_TASK ITEM_.
Copy every record verbatim. Leave the pictures out.

»»

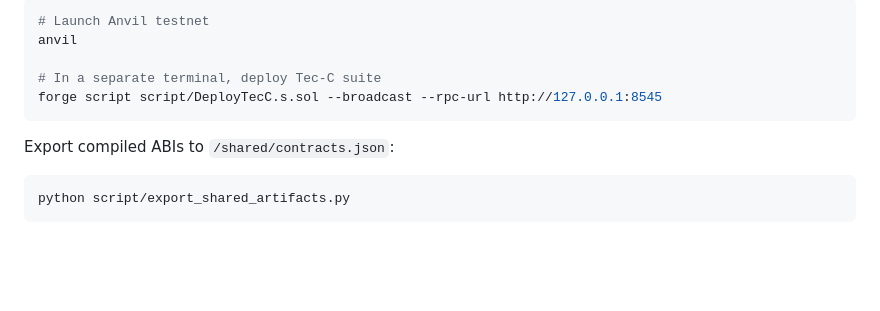
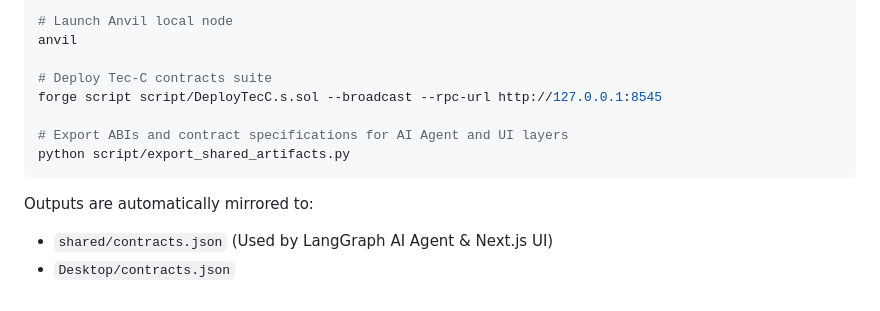
Before and after one commit to AhmedFouad15/TEC-C, a Markdown page: README.md, the part around one of its changes. Drawn GitHub-style; blank space fills up the shorter version.

````diff
--- a/README.md
+++ b/README.md
@@ -110,12 +144,13 @@ Deploy locally with Foundry:
 ```bash
-# Launch Anvil testnet
+# Launch Anvil local node
 anvil
 
-# In a separate terminal, deploy Tec-C suite
+# Deploy Tec-C contracts suite
 forge script script/DeployTecC.s.sol --broadcast --rpc-url http://127.0.0.1:8545
-```
 
-Export compiled ABIs to `/shared/contracts.json`:
-```bash
+# Export ABIs and contract specifications for AI Agent and UI layers
 python script/export_shared_artifacts.py
 ```
+Outputs are automatically mirrored to:
+- `shared/contracts.json` (Used by LangGraph AI Agent & Next.js UI)
+- `Desktop/contracts.json`
````
Also changed, not shown: other parts of README.md (+66 -32 lines).
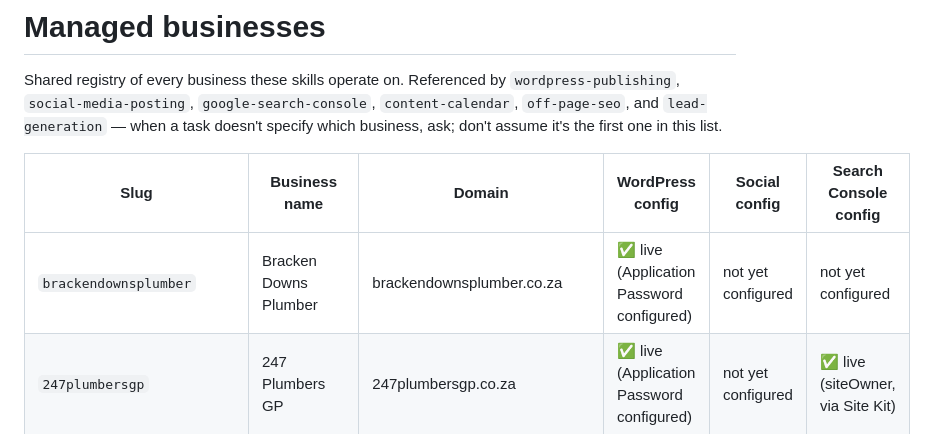
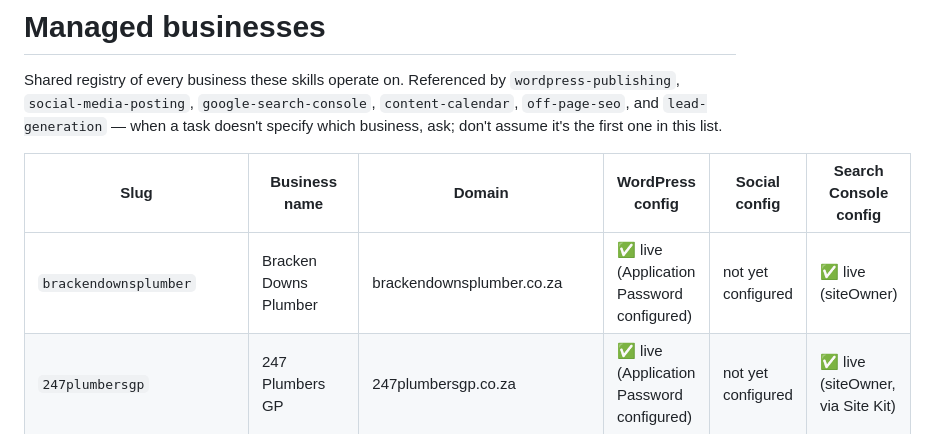
Before and after one commit to brackenplumber1-byte/online-advertising, a Markdown page: .claude/skills/SITES.md, the part around the change. Drawn GitHub-style.

Commit message:
Mark brackendownsplumber Search Console as live

```diff
--- a/.claude/skills/SITES.md
+++ b/.claude/skills/SITES.md
@@ -8,7 +8,7 @@ this list.
 
 | Slug | Business name | Domain | WordPress config | Social config | Search Console config |
 |---|---|---|---|---|---|
-| `brackendownsplumber` | Bracken Downs Plumber | brackendownsplumber.co.za | ✅ live (Application Password configured) | not yet configured | not yet configured |
+| `brackendownsplumber` | Bracken Downs Plumber | brackendownsplumber.co.za | ✅ live (Application Password configured) | not yet configured | ✅ live (siteOwner) |
 | `247plumbersgp` | 247 Plumbers GP | 247plumbersgp.co.za | ✅ live (Application Password configured) | not yet configured | ✅ live (siteOwner, via Site Kit) |
 | `mondeorplumbingservices` | Mondeor Plumbing Services | mondeorplumbingservices.co.za | template only, needs Application Password | not yet configured | not yet configured |
 | `tysonsplumbersroodepoort` | Tysons Plumbers Roodepoort | tysonsplumbersroodepoort.co.za | template only, needs Application Password | not yet configured | not yet configured |
```
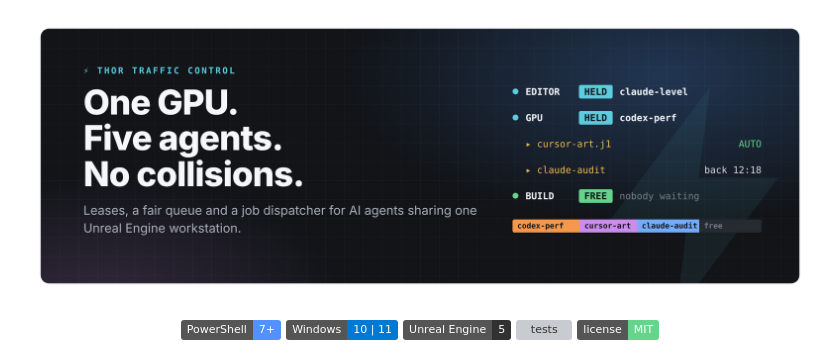
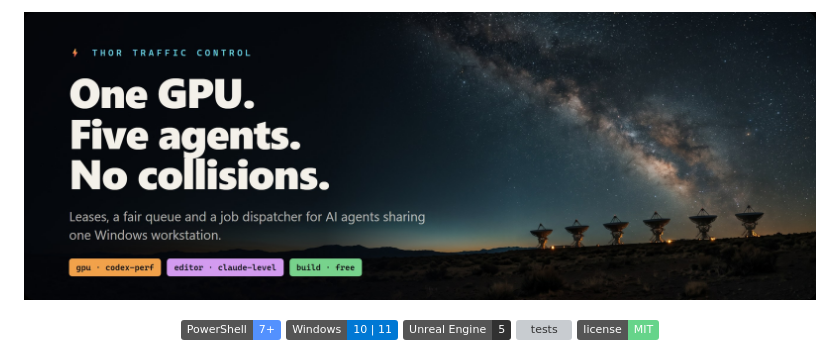
Before and after one commit to knoxy4/thor-traffic, a Markdown page: README.md, the part around the change. Rendered like a GitHub page; pictures changed too: docs/img/banner.jpg (added), docs/img/banner.png (deleted); badges without logos; grey boxes are pictures that could not be loaded.

Commit message:
A banner and a social card for the launch
The banner now says what Thor is for any shared Windows workstation, not only Unreal, over
a new night-sky plate. docs/img/social-preview.jpg is the 1280x640 card for the repo's social
preview and for link posts. Both are rendered from HTML, so they carry no image metadata.

Co-Authored-By: Claude Opus 5.5 <noreply@anthropic.com>

```diff
--- a/README.md
+++ b/README.md
@@ -1,4 +1,4 @@
-<p align="center"><img src="docs/img/banner.png" alt="Thor Traffic Control" width="100%"></p>
+<p align="center"><img src="docs/img/banner.jpg" alt="Thor Traffic Control" width="100%"></p>
 
 <p align="center">
   <img alt="PowerShell 7" src="https://img.shields.io/badge/PowerShell-7%2B-5391FE?logo=powershell&logoColor=white">
```
Also changed, not shown: docs/img/social-preview.jpg (added).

««

_TASK SOLUTION_.
Before and after one commit to AhmedFouad15/TEC-C, a Markdown page: README.md, the part around one of its changes. Drawn GitHub-style; blank space fills up the shorter version.

````diff
--- a/README.md
+++ b/README.md
@@ -110,12 +144,13 @@ Deploy locally with Foundry:
 ```bash
-# Launch Anvil testnet
+# Launch Anvil local node
 anvil
 
-# In a separate terminal, deploy Tec-C suite
+# Deploy Tec-C contracts suite
 forge script script/DeployTecC.s.sol --broadcast --rpc-url http://127.0.0.1:8545
-```
 
-Export compiled ABIs to `/shared/contracts.json`:
-```bash
+# Export ABIs and contract specifications for AI Agent and UI layers
 python script/export_shared_artifacts.py
 ```
+Outputs are automatically mirrored to:
+- `shared/contracts.json` (Used by LangGraph AI Agent & Next.js UI)
+- `Desktop/contracts.json`
````
Also changed, not shown: other parts of README.md (+66 -32 lines).
Before and after one commit to brackenplumber1-byte/online-advertising, a Markdown page: .claude/skills/SITES.md, the part around the change. Drawn GitHub-style.

Commit message:
Mark brackendownsplumber Search Console as live

```diff
--- a/.claude/skills/SITES.md
+++ b/.claude/skills/SITES.md
@@ -8,7 +8,7 @@ this list.
 
 | Slug | Business name | Domain | WordPress config | Social config | Search Console config |
 |---|---|---|---|---|---|
-| `brackendownsplumber` | Bracken Downs Plumber | brackendownsplumber.co.za | ✅ live (Application Password configured) | not yet configured | not yet configured |
+| `brackendownsplumber` | Bracken Downs Plumber | brackendownsplumber.co.za | ✅ live (Application Password configured) | not yet configured | ✅ live (siteOwner) |
 | `247plumbersgp` | 247 Plumbers GP | 247plumbersgp.co.za | ✅ live (Application Password configured) | not yet configured | ✅ live (siteOwner, via Site Kit) |
 | `mondeorplumbingservices` | Mondeor Plumbing Services | mondeorplumbingservices.co.za | template only, needs Application Password | not yet configured | not yet configured |
 | `tysonsplumbersroodepoort` | Tysons Plumbers Roodepoort | tysonsplumbersroodepoort.co.za | template only, needs Application Password | not yet configured | not yet configured |
```
Before and after one commit to knoxy4/thor-traffic, a Markdown page: README.md, the part around the change. Rendered like a GitHub page; pictures changed too: docs/img/banner.jpg (added), docs/img/banner.png (deleted); badges without logos; grey boxes are pictures that could not be loaded.

Commit message:
A banner and a social card for the launch
The banner now says what Thor is for any shared Windows workstation, not only Unreal, over
a new night-sky plate. docs/img/social-preview.jpg is the 1280x640 card for the repo's social
preview and for link posts. Both are rendered from HTML, so they carry no image metadata.

Co-Authored-By: Claude Opus 5.5 <noreply@anthropic.com>

```diff
--- a/README.md
+++ b/README.md
@@ -1,4 +1,4 @@
-<p align="center"><img src="docs/img/banner.png" alt="Thor Traffic Control" width="100%"></p>
+<p align="center"><img src="docs/img/banner.jpg" alt="Thor Traffic Control" width="100%"></p>
 
 <p align="center">
   <img alt="PowerShell 7" src="https://img.shields.io/badge/PowerShell-7%2B-5391FE?logo=powershell&logoColor=white">
```
Also changed, not shown: docs/img/social-preview.jpg (added).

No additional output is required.